Where to Eat in Budapest

You’ll find a wide variety of restaurants within a ten-minute walk from the Hotel. The ever-popular bistro Café Kör serves Hungarian dishes in a relaxed atmosphere in the heart of St. Stephen's Basilica. Rézkakas Bistro, Onyx, The Wine Kitchen and Pomo D’oro are beautiful bistros and cafés offering a smart ambience and savoury cuisine for any occasion. Mák Bisztró is state-of-the-art, perfect for foodies looking for an international twist.

Café Gerbeaud is one of the most traditional coffeehouses in Europe. It shines in Gründerzeit style with its stucco, the grand chandeliers and panelling made of exotic woods.

Fine Hungarian Wines

There’s more to Hungarian wine than Tokaji. For a sense of varieties grown here, it’s worth visiting the Haraszthy Vallejo Winery in Etyek. After a tasting session, have lunch at the winery’s Cinnamon restaurant. In Villány, a region famous for its reds, the Sauska Winery, Wunderlich and Vylyan Wine Cellars are good places to taste. Sweet dessert Tokaji wines remain Hungary’s greatest vinous export, however, so the Oremus Winery and Szepsy are well worth checking out.

Local Brands in Budapest

For antiques, the place to go is Falk Miksa utca, a street full of antique and curio shops located just a 15-minute walk from the Hotel in Pest. Here you’ll find Art Nouveau, Art Deco and other antiques, as well as a great source of Hungary’s famous Herend porcelain.

Most of the big international designers have stores close to Four Seasons on Andrássy Avenue, but for the chicest Hungarian fashions, check out Maison Marquise, Náray Tamás and Németh Anikó.

Local paprika makes for a great Hungarian souvenir, and the best place to buy it is at the always bustling Great Market Hall on Fővam Tér. It’s the largest covered market in Central Europe, and the building itself is worth the visit.

Budapest and the Arts

Visit the Hungarian National Gallery, located in the former Royal Palace of Buda, to explore the development of Hungarian art throughout history. For something more modern, it’s worth a detour to the Vasarely Múzeuma in off-the-beaten-track Óbuda, the area immediately north of Buda, which ought to be on every art aficionado’s agenda.

Budapest's Performing Arts Scene

The Liszt Academy, founded by pianist and composer Franz Liszt in 1875, is the place to hear exquisite concerts from the school that has trained some of the world’s finest musicians. And the Palace of Arts is home to the Bartók Béla National Concert Hall.

During the summer, be sure to catch the Budapest Summer Festival, which brings open-air entertainment to Margaret Island each June, July and August.

Family-Friendly Budapest

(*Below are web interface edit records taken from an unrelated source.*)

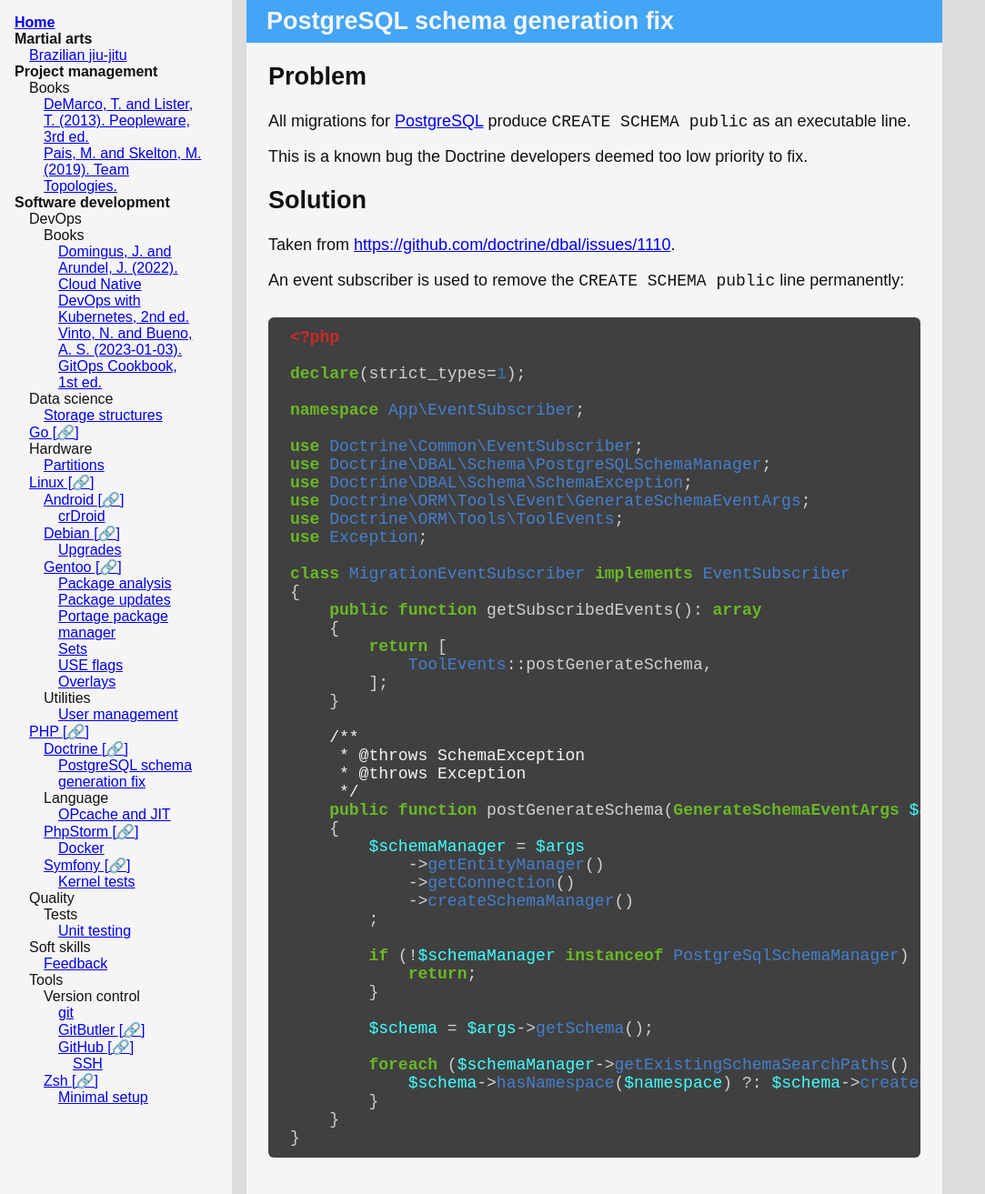
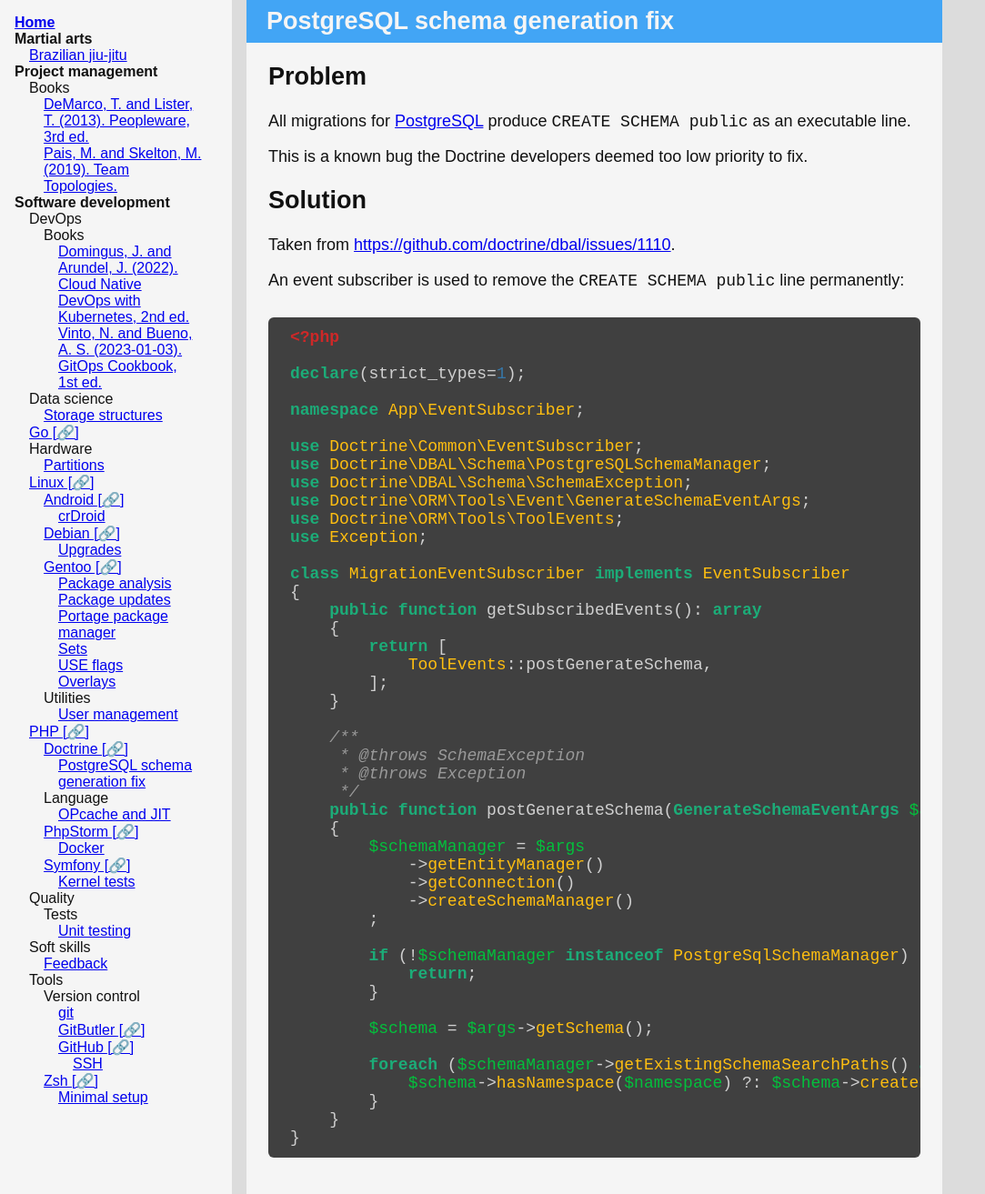
Before and after one commit to ganiulis/personal-notes, a Jekyll site: the page built from software-development/php/doctrine/postgresql-schema-generation-fix.md, in a window 1280 px wide. Shown: the whole page at 91% size, without its empty margins (0-1083 px from the left). Built offline with Jekyll 4.4.1, drawn with Linux system fonts in a browser that asks for light colours; our own code applies the rules of GitHub Pages for plain Markdown files.

Commit message:
feat: UI improvements

```diff
--- a/_sass/code.scss
+++ b/_sass/code.scss
@@ -1,6 +1,10 @@
 $background-color: #404040;
 $symbols-color: #d0d0d0;
 $color1: #ed9d13;
+$color2: #3677a9;
+$builtin-color: #1cac78;
+$function-color: #febe10;
+$variable-color: #03c03c;
 
 .highlight {
   margin: 12px 0;
@@ -15,7 +19,7 @@ $color1: #ed9d13;
 .highlight .hll {
   background-color: $background-color;
 }
-.highlight .c {
+.highlight .cd {
   color: #999999;
   font-style: italic;
 } /* Comment */
@@ -27,7 +31,7 @@ $color1: #ed9d13;
   color: $symbols-color;
 } /* Generic */
 .highlight .k {
-  color: #6ab825;
+  color: $builtin-color;
   font-weight: bold;
 } /* Keyword */
 .highlight .l {
@@ -97,33 +101,33 @@ $color1: #ed9d13;
   color: #d22323;
 } /* Generic.Traceback */
 .highlight .kc {
-  color: #6ab825;
+  color: $builtin-color;
   font-weight: bold;
 } /* Keyword.Constant */
 .highlight .kd {
-  color: #6ab825;
+  color: $builtin-color;
   font-weight: bold;
 } /* Keyword.Declaration */
 .highlight .kn {
-  color: #6ab825;
+  color: $builtin-color;
   font-weight: bold;
 } /* Keyword.Namespace */
 .highlight .kp {
-  color: #6ab825;
+  color: $builtin-color;
 } /* Keyword.Pseudo */
 .highlight .kr {
-  color: #6ab825;
+  color: $builtin-color;
   font-weight: bold;
 } /* Keyword.Reserved */
 .highlight .kt {
-  color: #6ab825;
+  color: $builtin-color;
   font-weight: bold;
 } /* Keyword.Type */
 .highlight .ld {
   color: $symbols-color;
 } /* Literal.Date */
 .highlight .m {
-  color: #3677a9;
+  color: $color2;
 } /* Literal.Number */
 .highlight .s {
   color: $color1;
@@ -135,10 +139,10 @@ $color1: #ed9d13;
   color: #24909d;
 } /* Name.Builtin */
 .highlight .nc {
-  color: #447fcf;
+  color: $function-color;
 } /* Name.Class */
 .highlight .no {
-  color: #40ffff;
+  color: $variable-color;
 } /* Name.Constant */
 .highlight .nd {
   color: #ffa500;
@@ -150,13 +154,13 @@ $color1: #ed9d13;
   color: #bbbbbb;
 } /* Name.Exception */
 .highlight .nf {
-  color: #447fcf;
+  color: $function-color;
 } /* Name.Function */
 .highlight .nl {
   color: $symbols-color;
 } /* Name.Label */
 .highlight .nn {
-  color: #447fcf;
+  color: $function-color;
 } /* Name.Namespace */
 .highlight .nx {
   color: $symbols-color;
@@ -165,30 +169,30 @@ $color1: #ed9d13;
   color: $symbols-color;
 } /* Name.Property */
 .highlight .nt {
-  color: #6ab825;
+  color: $builtin-color;
   font-weight: bold;
 } /* Name.Tag */
 .highlight .nv {
-  color: #40ffff;
+  color: $variable-color;
 } /* Name.Variable */
 .highlight .ow {
-  color: #6ab825;
+  color: $builtin-color;
   font-weight: bold;
 } /* Operator.Word */
 .highlight .w {
   color: #666666;
 } /* Text.Whitespace */
 .highlight .mf {
-  color: #3677a9;
+  color: $color2;
 } /* Literal.Number.Float */
 .highlight .mh {
-  color: #3677a9;
+  color: $color2;
 } /* Literal.Number.Hex */
 .highlight .mi {
-  color: #3677a9;
+  color: $color2;
 } /* Literal.Number.Integer */
 .highlight .mo {
-  color: #3677a9;
+  color: $color2;
 } /* Literal.Number.Oct */
 .highlight .sb {
   color: $color1;
@@ -227,14 +231,14 @@ $color1: #ed9d13;
   color: #24909d;
 } /* Name.Builtin.Pseudo */
 .highlight .vc {
-  color: #40ffff;
+  color: $variable-color;
 } /* Name.Variable.Class */
 .highlight .vg {
-  color: #40ffff;
+  color: $variable-color;
 } /* Name.Variable.Global */
 .highlight .vi {
-  color: #40ffff;
+  color: $variable-color;
 } /* Name.Variable.Instance */
 .highlight .il {
-  color: #3677a9;
+  color: $color2;
 } /* Literal.Number.Integer.Long */
```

Even if you don’t go inside, it’s worth a trip to the Budapest Zoo to admire the architecture. The Elephant House, in particular, is an Art Nouveau take on a central Asian mosque, with a minaret and decorative domes, purportedly to remind its inhabitants of home. Their Zsolnay tiles glitter, thanks to an iridescent coating of eosin: a brightly coloured, metallic glaze that makes Budapest’s distinctive skyline - and indeed the façade of Four Seasons Gresham Palace - glitter.

If your children’s tastes are more mechanical than animal, take a trip on the Gyermekvasút (Children’s Railway), a narrow-gauge railway line operated by 10- to 14-year-olds, under the supervision of adult railway workers and teachers.